→ AIM OF THE TASK
Please output the listing exactly as it stands, but omit any images.

BEGIN LISTED RECORDS

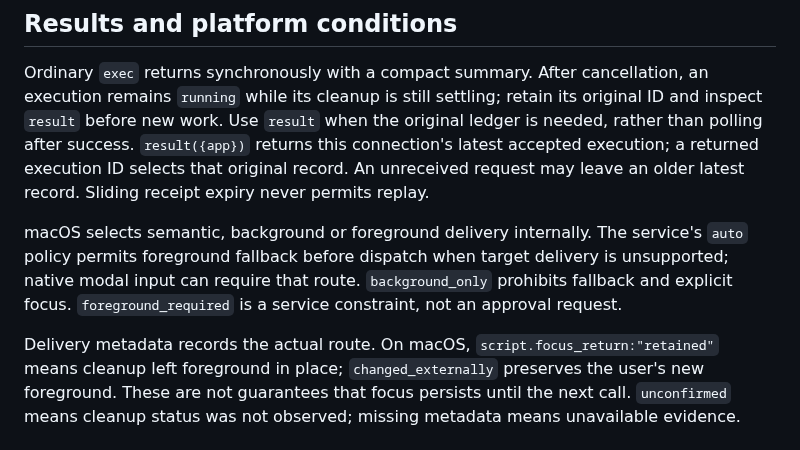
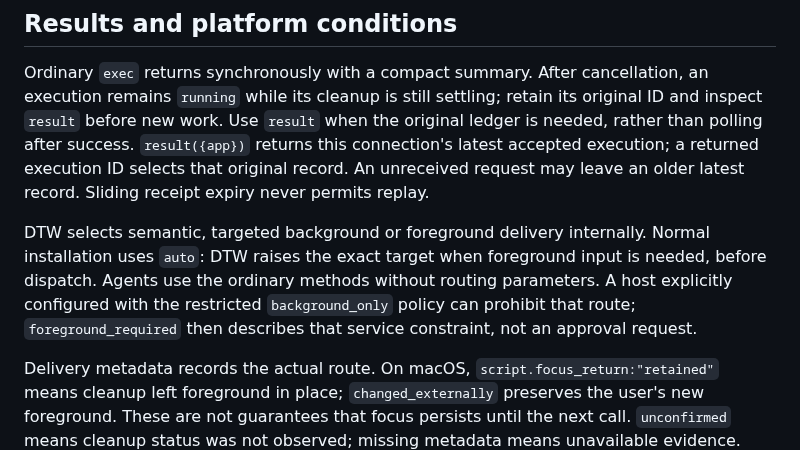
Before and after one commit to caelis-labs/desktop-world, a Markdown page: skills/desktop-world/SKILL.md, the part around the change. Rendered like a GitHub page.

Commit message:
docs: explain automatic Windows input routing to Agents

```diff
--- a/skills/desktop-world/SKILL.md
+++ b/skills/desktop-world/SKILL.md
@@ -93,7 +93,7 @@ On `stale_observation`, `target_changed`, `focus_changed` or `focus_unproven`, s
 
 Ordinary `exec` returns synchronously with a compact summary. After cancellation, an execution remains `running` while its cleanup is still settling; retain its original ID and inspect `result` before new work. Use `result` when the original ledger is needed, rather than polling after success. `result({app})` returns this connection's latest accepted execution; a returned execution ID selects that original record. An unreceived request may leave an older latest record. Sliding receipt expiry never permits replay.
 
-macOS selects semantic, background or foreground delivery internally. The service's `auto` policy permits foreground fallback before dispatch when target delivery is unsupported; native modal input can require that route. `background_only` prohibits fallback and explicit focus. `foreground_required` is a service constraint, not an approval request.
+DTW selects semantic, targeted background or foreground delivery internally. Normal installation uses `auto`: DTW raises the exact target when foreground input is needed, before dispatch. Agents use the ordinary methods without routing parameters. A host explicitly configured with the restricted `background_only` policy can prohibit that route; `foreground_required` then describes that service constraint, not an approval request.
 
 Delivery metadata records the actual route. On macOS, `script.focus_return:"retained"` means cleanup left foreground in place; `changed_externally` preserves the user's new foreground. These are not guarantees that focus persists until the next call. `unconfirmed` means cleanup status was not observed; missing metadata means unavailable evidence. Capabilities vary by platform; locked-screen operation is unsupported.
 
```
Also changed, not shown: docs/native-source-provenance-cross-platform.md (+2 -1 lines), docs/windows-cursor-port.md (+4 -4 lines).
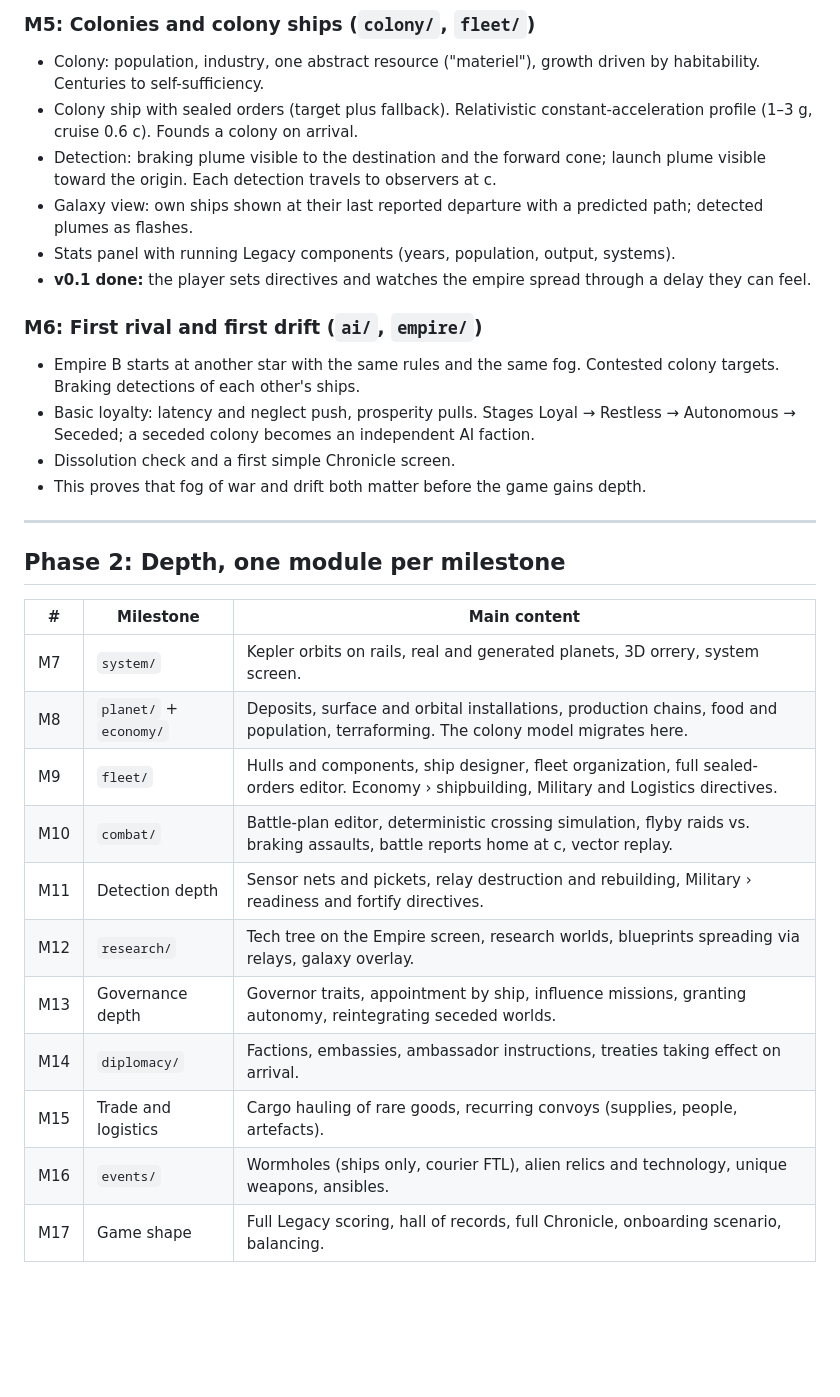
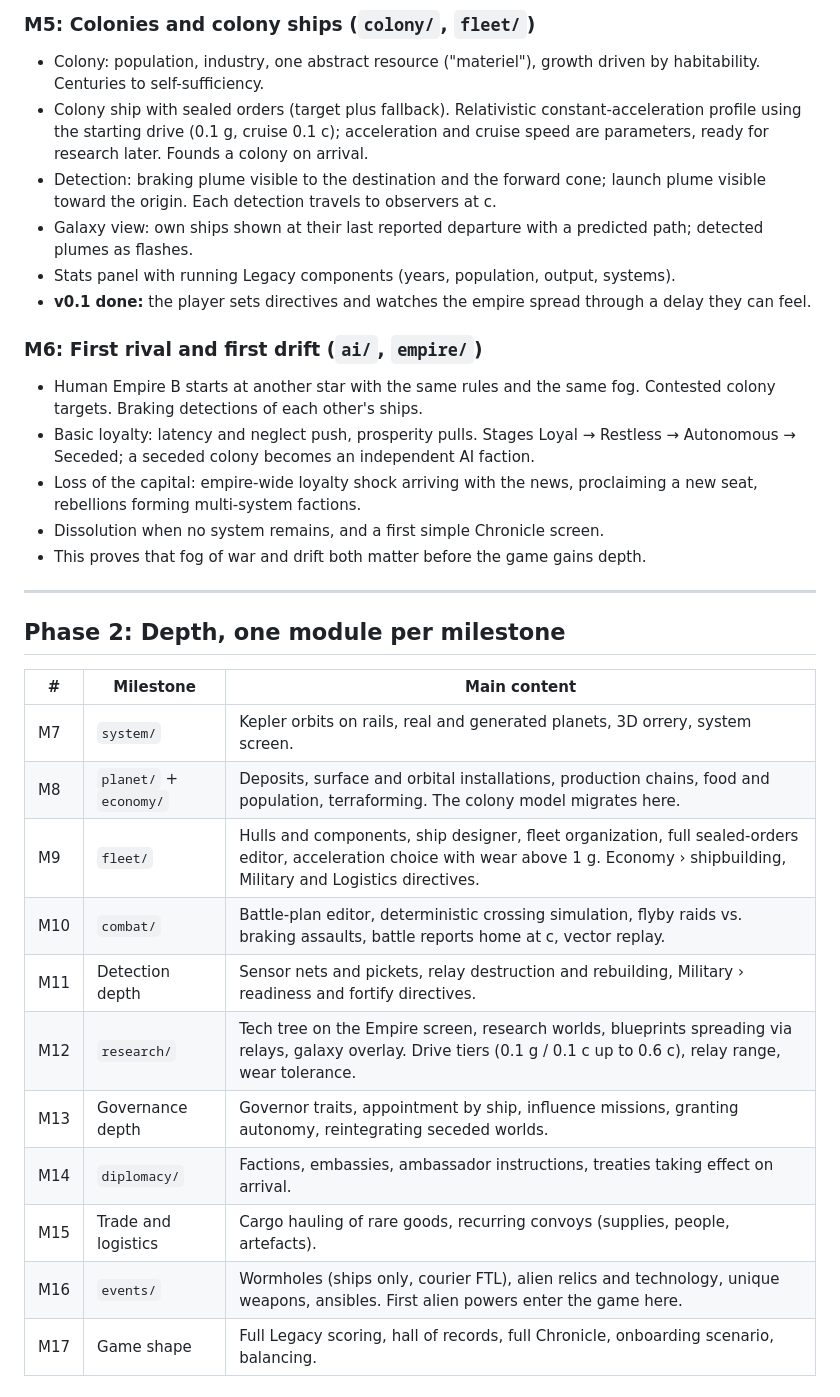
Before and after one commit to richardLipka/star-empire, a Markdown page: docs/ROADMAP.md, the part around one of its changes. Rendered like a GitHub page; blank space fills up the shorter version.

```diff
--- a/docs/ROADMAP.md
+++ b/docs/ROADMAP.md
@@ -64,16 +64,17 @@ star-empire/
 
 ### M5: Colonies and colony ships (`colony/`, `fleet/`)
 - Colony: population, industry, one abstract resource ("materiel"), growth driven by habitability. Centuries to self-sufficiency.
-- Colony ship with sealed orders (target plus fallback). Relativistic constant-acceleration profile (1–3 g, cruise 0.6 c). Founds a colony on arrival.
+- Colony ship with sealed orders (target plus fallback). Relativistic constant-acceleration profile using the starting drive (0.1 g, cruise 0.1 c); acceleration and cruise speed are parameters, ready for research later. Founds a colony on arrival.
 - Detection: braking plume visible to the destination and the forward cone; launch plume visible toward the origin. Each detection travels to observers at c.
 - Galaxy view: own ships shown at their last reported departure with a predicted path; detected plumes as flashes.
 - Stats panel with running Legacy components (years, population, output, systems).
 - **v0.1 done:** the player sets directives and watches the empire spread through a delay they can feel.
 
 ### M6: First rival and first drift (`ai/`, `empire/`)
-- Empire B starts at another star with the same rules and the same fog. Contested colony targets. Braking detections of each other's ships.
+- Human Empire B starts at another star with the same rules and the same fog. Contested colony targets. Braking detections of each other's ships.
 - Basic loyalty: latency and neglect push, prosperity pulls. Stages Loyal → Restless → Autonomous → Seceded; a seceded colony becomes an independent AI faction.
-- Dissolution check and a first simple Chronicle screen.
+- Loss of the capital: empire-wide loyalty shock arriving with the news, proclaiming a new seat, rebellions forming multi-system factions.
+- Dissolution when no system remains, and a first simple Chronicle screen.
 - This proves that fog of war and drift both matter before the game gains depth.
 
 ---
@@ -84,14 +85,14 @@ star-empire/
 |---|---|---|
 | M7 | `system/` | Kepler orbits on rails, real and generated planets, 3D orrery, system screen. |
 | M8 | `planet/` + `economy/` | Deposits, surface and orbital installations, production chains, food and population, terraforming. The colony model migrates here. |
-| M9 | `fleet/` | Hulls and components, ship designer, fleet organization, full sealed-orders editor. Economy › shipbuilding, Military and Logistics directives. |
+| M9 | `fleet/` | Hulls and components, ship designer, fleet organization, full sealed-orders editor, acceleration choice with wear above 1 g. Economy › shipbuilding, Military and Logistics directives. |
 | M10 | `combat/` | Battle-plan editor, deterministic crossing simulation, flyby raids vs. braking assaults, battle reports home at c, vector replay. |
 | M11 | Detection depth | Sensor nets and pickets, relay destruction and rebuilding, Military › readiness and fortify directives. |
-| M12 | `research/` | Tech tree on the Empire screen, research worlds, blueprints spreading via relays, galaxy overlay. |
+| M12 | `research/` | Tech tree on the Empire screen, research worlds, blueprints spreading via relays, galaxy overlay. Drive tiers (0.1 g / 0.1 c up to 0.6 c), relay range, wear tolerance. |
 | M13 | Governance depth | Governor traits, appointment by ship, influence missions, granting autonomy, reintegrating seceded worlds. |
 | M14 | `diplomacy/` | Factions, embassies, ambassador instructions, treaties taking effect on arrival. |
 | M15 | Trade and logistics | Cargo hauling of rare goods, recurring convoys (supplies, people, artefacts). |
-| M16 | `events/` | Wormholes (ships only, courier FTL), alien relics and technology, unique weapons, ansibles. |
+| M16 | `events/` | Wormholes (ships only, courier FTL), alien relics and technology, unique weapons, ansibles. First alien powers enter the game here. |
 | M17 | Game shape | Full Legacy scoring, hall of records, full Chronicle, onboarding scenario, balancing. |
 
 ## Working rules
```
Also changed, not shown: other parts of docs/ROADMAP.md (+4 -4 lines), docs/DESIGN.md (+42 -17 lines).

END LISTED RECORDS

→ ANSWER SPACE
Before and after one commit to caelis-labs/desktop-world, a Markdown page: skills/desktop-world/SKILL.md, the part around the change. Rendered like a GitHub page.

Commit message:
docs: explain automatic Windows input routing to Agents

```diff
--- a/skills/desktop-world/SKILL.md
+++ b/skills/desktop-world/SKILL.md
@@ -93,7 +93,7 @@ On `stale_observation`, `target_changed`, `focus_changed` or `focus_unproven`, s
 
 Ordinary `exec` returns synchronously with a compact summary. After cancellation, an execution remains `running` while its cleanup is still settling; retain its original ID and inspect `result` before new work. Use `result` when the original ledger is needed, rather than polling after success. `result({app})` returns this connection's latest accepted execution; a returned execution ID selects that original record. An unreceived request may leave an older latest record. Sliding receipt expiry never permits replay.
 
-macOS selects semantic, background or foreground delivery internally. The service's `auto` policy permits foreground fallback before dispatch when target delivery is unsupported; native modal input can require that route. `background_only` prohibits fallback and explicit focus. `foreground_required` is a service constraint, not an approval request.
+DTW selects semantic, targeted background or foreground delivery internally. Normal installation uses `auto`: DTW raises the exact target when foreground input is needed, before dispatch. Agents use the ordinary methods without routing parameters. A host explicitly configured with the restricted `background_only` policy can prohibit that route; `foreground_required` then describes that service constraint, not an approval request.
 
 Delivery metadata records the actual route. On macOS, `script.focus_return:"retained"` means cleanup left foreground in place; `changed_externally` preserves the user's new foreground. These are not guarantees that focus persists until the next call. `unconfirmed` means cleanup status was not observed; missing metadata means unavailable evidence. Capabilities vary by platform; locked-screen operation is unsupported.
 
```
Also changed, not shown: docs/native-source-provenance-cross-platform.md (+2 -1 lines), docs/windows-cursor-port.md (+4 -4 lines).
Before and after one commit to richardLipka/star-empire, a Markdown page: docs/ROADMAP.md, the part around one of its changes. Rendered like a GitHub page; blank space fills up the shorter version.

```diff
--- a/docs/ROADMAP.md
+++ b/docs/ROADMAP.md
@@ -64,16 +64,17 @@ star-empire/
 
 ### M5: Colonies and colony ships (`colony/`, `fleet/`)
 - Colony: population, industry, one abstract resource ("materiel"), growth driven by habitability. Centuries to self-sufficiency.
-- Colony ship with sealed orders (target plus fallback). Relativistic constant-acceleration profile (1–3 g, cruise 0.6 c). Founds a colony on arrival.
+- Colony ship with sealed orders (target plus fallback). Relativistic constant-acceleration profile using the starting drive (0.1 g, cruise 0.1 c); acceleration and cruise speed are parameters, ready for research later. Founds a colony on arrival.
 - Detection: braking plume visible to the destination and the forward cone; launch plume visible toward the origin. Each detection travels to observers at c.
 - Galaxy view: own ships shown at their last reported departure with a predicted path; detected plumes as flashes.
 - Stats panel with running Legacy components (years, population, output, systems).
 - **v0.1 done:** the player sets directives and watches the empire spread through a delay they can feel.
 
 ### M6: First rival and first drift (`ai/`, `empire/`)
-- Empire B starts at another star with the same rules and the same fog. Contested colony targets. Braking detections of each other's ships.
+- Human Empire B starts at another star with the same rules and the same fog. Contested colony targets. Braking detections of each other's ships.
 - Basic loyalty: latency and neglect push, prosperity pulls. Stages Loyal → Restless → Autonomous → Seceded; a seceded colony becomes an independent AI faction.
-- Dissolution check and a first simple Chronicle screen.
+- Loss of the capital: empire-wide loyalty shock arriving with the news, proclaiming a new seat, rebellions forming multi-system factions.
+- Dissolution when no system remains, and a first simple Chronicle screen.
 - This proves that fog of war and drift both matter before the game gains depth.
 
 ---
@@ -84,14 +85,14 @@ star-empire/
 |---|---|---|
 | M7 | `system/` | Kepler orbits on rails, real and generated planets, 3D orrery, system screen. |
 | M8 | `planet/` + `economy/` | Deposits, surface and orbital installations, production chains, food and population, terraforming. The colony model migrates here. |
-| M9 | `fleet/` | Hulls and components, ship designer, fleet organization, full sealed-orders editor. Economy › shipbuilding, Military and Logistics directives. |
+| M9 | `fleet/` | Hulls and components, ship designer, fleet organization, full sealed-orders editor, acceleration choice with wear above 1 g. Economy › shipbuilding, Military and Logistics directives. |
 | M10 | `combat/` | Battle-plan editor, deterministic crossing simulation, flyby raids vs. braking assaults, battle reports home at c, vector replay. |
 | M11 | Detection depth | Sensor nets and pickets, relay destruction and rebuilding, Military › readiness and fortify directives. |
-| M12 | `research/` | Tech tree on the Empire screen, research worlds, blueprints spreading via relays, galaxy overlay. |
+| M12 | `research/` | Tech tree on the Empire screen, research worlds, blueprints spreading via relays, galaxy overlay. Drive tiers (0.1 g / 0.1 c up to 0.6 c), relay range, wear tolerance. |
 | M13 | Governance depth | Governor traits, appointment by ship, influence missions, granting autonomy, reintegrating seceded worlds. |
 | M14 | `diplomacy/` | Factions, embassies, ambassador instructions, treaties taking effect on arrival. |
 | M15 | Trade and logistics | Cargo hauling of rare goods, recurring convoys (supplies, people, artefacts). |
-| M16 | `events/` | Wormholes (ships only, courier FTL), alien relics and technology, unique weapons, ansibles. |
+| M16 | `events/` | Wormholes (ships only, courier FTL), alien relics and technology, unique weapons, ansibles. First alien powers enter the game here. |
 | M17 | Game shape | Full Legacy scoring, hall of records, full Chronicle, onboarding scenario, balancing. |
 
 ## Working rules
```
Also changed, not shown: other parts of docs/ROADMAP.md (+4 -4 lines), docs/DESIGN.md (+42 -17 lines).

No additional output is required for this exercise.